[Items listed in a dataset]
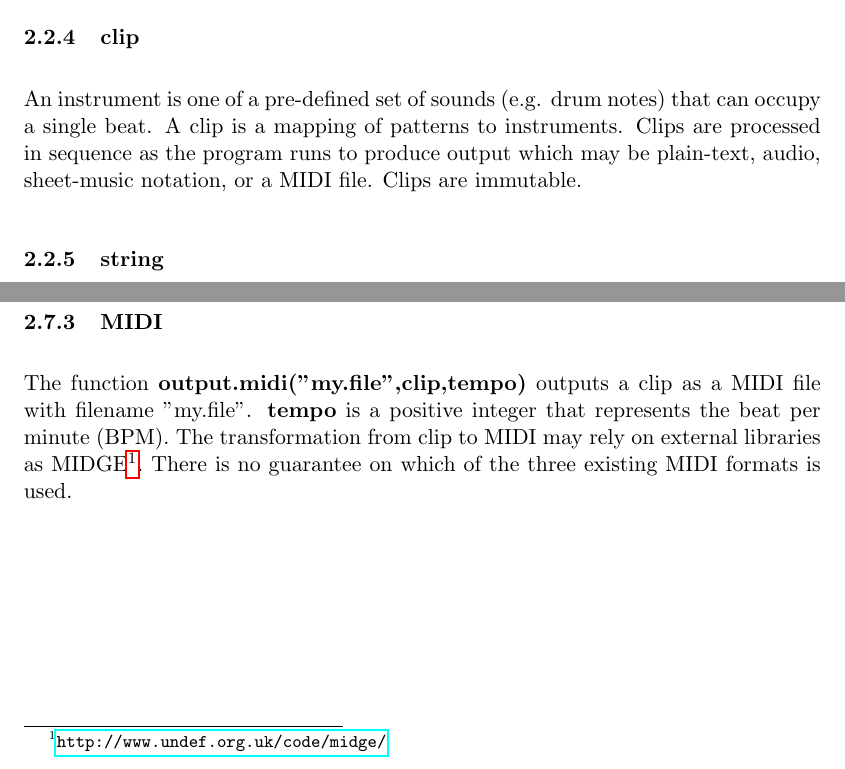
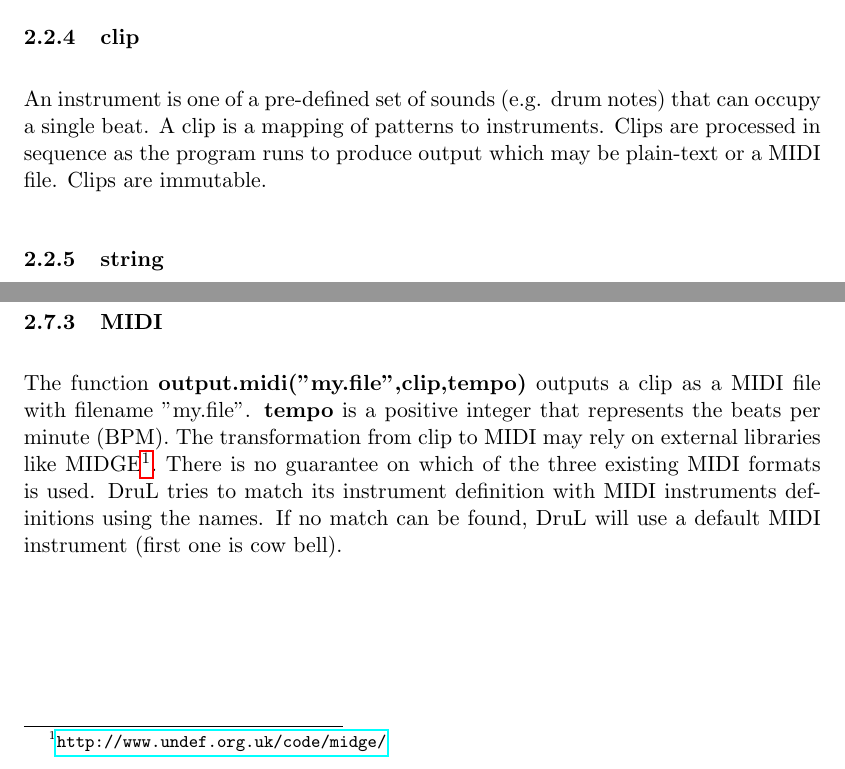
Before and after one commit to waseemilahi/drul, a LaTeX document (RefManual/RefManual.tex): two parts of pages 4 and 13 of 16, joined at a grey line, cut so that both start at the same text. Compiled offline with pdfLaTeX.

Commit message:
better output

```diff
--- a/RefManual/RefManual.tex
+++ b/RefManual/RefManual.tex
@@ -121,7 +121,7 @@ A beat is a lightweight object that cannot be created directly by the user: it e
 \subsubsection{clip}
 
 An instrument is one of a pre-defined set of sounds (e.g. drum notes) that can occupy a single beat.
-A clip is a mapping of patterns to instruments. Clips are processed in sequence as the program runs to produce output which may be plain-text, audio, sheet-music notation, or a MIDI file.  Clips are immutable.
+A clip is a mapping of patterns to instruments. Clips are processed in sequence as the program runs to produce output which may be plain-text or a MIDI file.  Clips are immutable.
 
 \subsubsection{string}
 
@@ -454,10 +454,11 @@ output.file("myfile.txt",pattern("01"));
 
 The function \textbf{output.midi("my.file",clip,tempo)} outputs a clip as a MIDI
 file with filename "my.file". \textbf{tempo} is a positive integer that
-represents the beat per minute (BPM).
+represents the beats per minute (BPM).
 The transformation from clip to MIDI may rely
-on external libraries as MIDGE\footnote{\url{http://www.undef.org.uk/code/midge/}}. There is no guarantee on which of the three existing MIDI formats is used.
-
+on external libraries like MIDGE\footnote{\url{http://www.undef.org.uk/code/midge/}}. There is no guarantee on which of the three existing MIDI formats is used.
+DruL tries to match its instrument definition with MIDI instruments definitions
+using the names. If no match can be found, DruL will use a default MIDI instrument (first one is cow bell).
 
 
 
```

## Aim of the exercise
Scan the data above, find each line with "file", and copy it.

## Problem solution
-A clip is a mapping of patterns to instruments. Clips are processed in sequence as the program runs to produce output which may be plain-text, audio, sheet-music notation, or a MIDI file.  Clips are immutable.
+A clip is a mapping of patterns to instruments. Clips are processed in sequence as the program runs to produce output which may be plain-text or a MIDI file.  Clips are immutable.
@@ -454,10 +454,11 @@ output.file("myfile.txt",pattern("01"));
 The function \textbf{output.midi("my.file",clip,tempo)} outputs a clip as a MIDI
 file with filename "my.file". \textbf{tempo} is a positive integer that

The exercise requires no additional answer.